Knowing that the present would not be as it is without the past having happened the way it did, there are not many things that I regret in life. I can think of two things — two relationships that I would change. And this is about one of them.
You see, friends, I received an email the other day from an unsavory character. Someone that I would like to leave in the past, where he belongs. But, being the type of person that he is (re: narcissistic and manipulative), every once in a while he attempts to sink his claws back into my flesh.
I can still see the scars from when I tore myself loose three years ago. They look like a Spring watered by my tears as much as May showers. They look like silent car rides and ice cream cones dripping onto cement, a stomach that required an anchor to hold anything down. They look like emptiness and fear and self-imposed isolation.
But I firmly believe that there is always — always — hope.
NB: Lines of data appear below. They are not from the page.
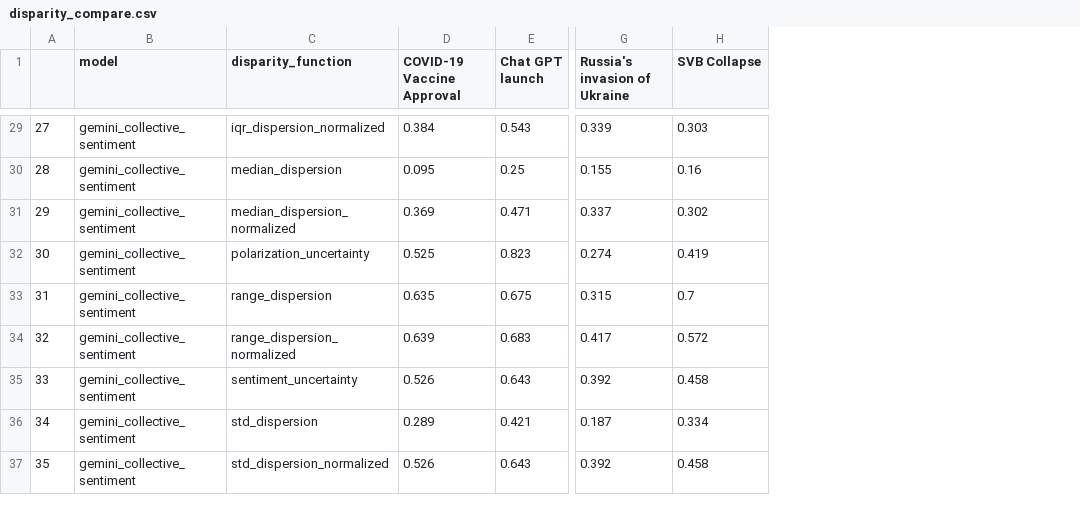
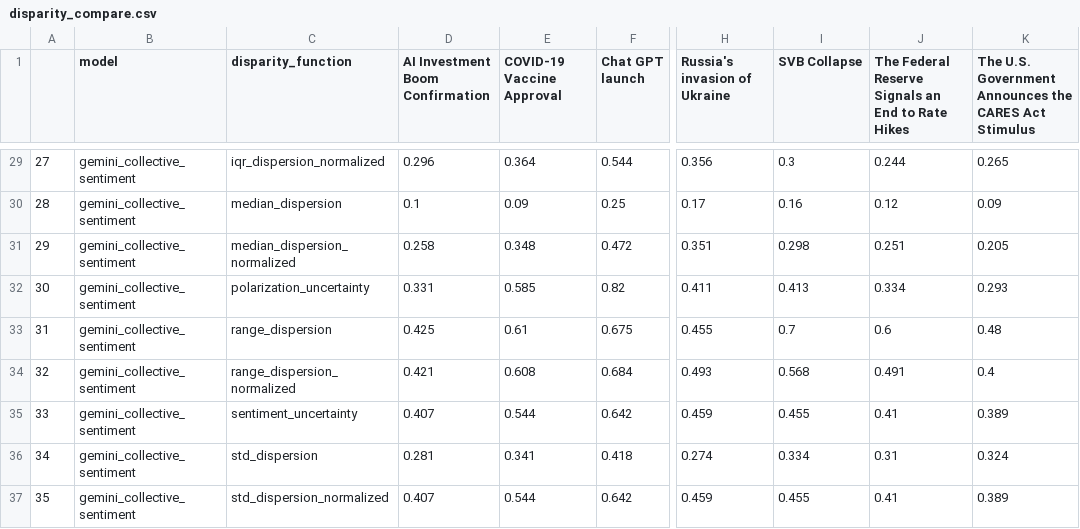
Before and after one commit to AminFiroozi/Belief-Dispersion, a CSV file: disparity_compare.csv, drawn as a sheet; only a part is shown, gaps mark what is left out; addresses are those after the commit; the diff covers the shown part only; the diff names each change by its address in the sheet, - before the commit and + after, or states it on an @@ line.

```diff
--- a/disparity_compare.csv
+++ b/disparity_compare.csv
+column D (AI Investment Boom Confirmation), rows 29-37: 0.296 | 0.1 | 0.258 | 0.331 | 0.425 | 0.421 | 0.407 | 0.281 | 0.407
+column J, row 1: The Federal Reserve Signals an End to Rate Hikes; rows 29-37: 0.244 | 0.12 | 0.251 | 0.334 | 0.6 | 0.491 | 0.41 | 0.31 | 0.41
+column K, row 1: The U.S. Government Announces the CARES Act Stimulus; rows 29-37: 0.265 | 0.09 | 0.205 | 0.293 | 0.48 | 0.4 | 0.389 | 0.324 | 0.389
-E29 (COVID-19 Vaccine Approval): 0.384
+E29 (COVID-19 Vaccine Approval): 0.364
-F29 (Chat GPT launch): 0.543
+F29 (Chat GPT launch): 0.544
-H29 (Russia's invasion of Ukraine): 0.339
+H29 (Russia's invasion of Ukraine): 0.356
-I29 (SVB Collapse): 0.303
+I29 (SVB Collapse): 0.3
-E30 (COVID-19 Vaccine Approval): 0.095
+E30 (COVID-19 Vaccine Approval): 0.09
-H30 (Russia's invasion of Ukraine): 0.155
+H30 (Russia's invasion of Ukraine): 0.17
-E31 (COVID-19 Vaccine Approval): 0.369
+E31 (COVID-19 Vaccine Approval): 0.348
-F31 (Chat GPT launch): 0.471
+F31 (Chat GPT launch): 0.472
-H31 (Russia's invasion of Ukraine): 0.337
+H31 (Russia's invasion of Ukraine): 0.351
-I31 (SVB Collapse): 0.302
+I31 (SVB Collapse): 0.298
-E32 (COVID-19 Vaccine Approval): 0.525
+E32 (COVID-19 Vaccine Approval): 0.585
-F32 (Chat GPT launch): 0.823
+F32 (Chat GPT launch): 0.82
-H32 (Russia's invasion of Ukraine): 0.274
+H32 (Russia's invasion of Ukraine): 0.411
-I32 (SVB Collapse): 0.419
+I32 (SVB Collapse): 0.413
-E33 (COVID-19 Vaccine Approval): 0.635
+E33 (COVID-19 Vaccine Approval): 0.61
-H33 (Russia's invasion of Ukraine): 0.315
+H33 (Russia's invasion of Ukraine): 0.455
-E34 (COVID-19 Vaccine Approval): 0.639
+E34 (COVID-19 Vaccine Approval): 0.608
-F34 (Chat GPT launch): 0.683
+F34 (Chat GPT launch): 0.684
-H34 (Russia's invasion of Ukraine): 0.417
+H34 (Russia's invasion of Ukraine): 0.493
-I34 (SVB Collapse): 0.572
+I34 (SVB Collapse): 0.568
-E35 (COVID-19 Vaccine Approval): 0.526
+E35 (COVID-19 Vaccine Approval): 0.544
-F35 (Chat GPT launch): 0.643
+F35 (Chat GPT launch): 0.642
-H35 (Russia's invasion of Ukraine): 0.392
+H35 (Russia's invasion of Ukraine): 0.459
-I35 (SVB Collapse): 0.458
+I35 (SVB Collapse): 0.455
-E36 (COVID-19 Vaccine Approval): 0.289
+E36 (COVID-19 Vaccine Approval): 0.341
-F36 (Chat GPT launch): 0.421
+F36 (Chat GPT launch): 0.418
-H36 (Russia's invasion of Ukraine): 0.187
+H36 (Russia's invasion of Ukraine): 0.274
-E37 (COVID-19 Vaccine Approval): 0.526
+E37 (COVID-19 Vaccine Approval): 0.544
-F37 (Chat GPT launch): 0.643
+F37 (Chat GPT launch): 0.642
-H37 (Russia's invasion of Ukraine): 0.392
+H37 (Russia's invasion of Ukraine): 0.459
-I37 (SVB Collapse): 0.458
+I37 (SVB Collapse): 0.455
```
Also changed, not shown: 118 edited cells elsewhere in this file, 8 other files.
There is always healing, if you open yourself to it.
I did. And I have. And I continue to do so, in my relationships, my journey with Jesus, my music, and my writing.
This is to him.
I wrote a poem about you when my soul had cratered in, and over two years later it remains the most powerful piece I have ever written.
I hate that I wasted the best of my words on you. I hate that I wasted the best of me on you.
I hate that you got to me before anyone else did, that you tainted my skin with the touch of yours. I hate the way I gazed longingly up at you on your pedestal, the one I built for you with bleeding hands and a too-fast beating heart.
I hate that I made you a god. I hate more that you knew, and you thrived, and you ate it up the same way you ate my heart still bleeding straight from my chest. Do you know how long it took to grow a new one, a whole one, a strong one? Do you know what it’s like to be in my twenty first year with a three year old heart that leaps for joy whenever it sees rays of sunshine, a picture in a cloud, a puppy, a dandelion, an opportunity to splash a puddle with the weight of the soles of my shoes?
Did you know that you were abusing me, or did you not care? Didn’t you see that the weight of your needs and the force of your wants were like the weight of the world bearing down on Atlas’ shoulders?
You made an Atlas of me. You made many things of me: a little girl, frightened. A grown woman, beaten. A ghost, soulless.
Didn’t you see the light dying from my eyes every time you mocked me, hushed me, taunted me?
Didn’t you care? That you sucked the soul from me, that you acquainted me with grief and doubt, that you presented me with the now ever-present gift of anxiety and the forever looming threat of depression?
Of course you didn’t. Because you only cared about yourself. Because you were a narcissist and a manipulator. You were a liar and a predator. Because you lived in your shell of self-created victimhood, twisting and maiming anyone who stood in your way just to keep yourself afloat.
You remind me of a hollowgast. You remind me of a dementor. Feeding off of whatever is offered, a trail of broken hearts behind you.
I keep thinking about Jacob and Rachel — about the time you likened us to that famous biblical story — and it makes me laugh. Because you were so good at pretending to be honorable, at filling yourself with integrity, but you were so bad at living it out. How many times did you make promises you didn’t — couldn’t — keep?
There were so many promises that you didn’t — couldn’t — keep, and I made excuse after excuse for you, even after you’d left me trembling in solitude, reasons for your words and actions streaming from my lips with all the force of a waterfall.
I’ve stopped making excuses for you, for your behavior. I’ve stopped wondering about the possible why’s of the way you treated me. I’ve stopped trying to keep up with you, because I have a life of my own now.
I’ll say it again in case you’ve “confused my intentions” in any of this.
I have a life of my own now, one that revolves around people and places and things that bring me joy, not around someone who broke my soul. I write what I want to without worrying about the opinions of potential readers; I create music without concerning myself with a mistimed measure or wrong note. I stand up for myself now; I’ve learned to be strong (maybe a little too strong).
I take comfort in the fact that you probably wouldn’t like me now, if you knew me. You wouldn’t like that I wouldn’t let you mold me like clay, that my voice is confident more often than not, that I now know how to laugh at myself and my mistakes.
I am not who I was, and I see you for what you have always been and for what — in my mind — you will always be.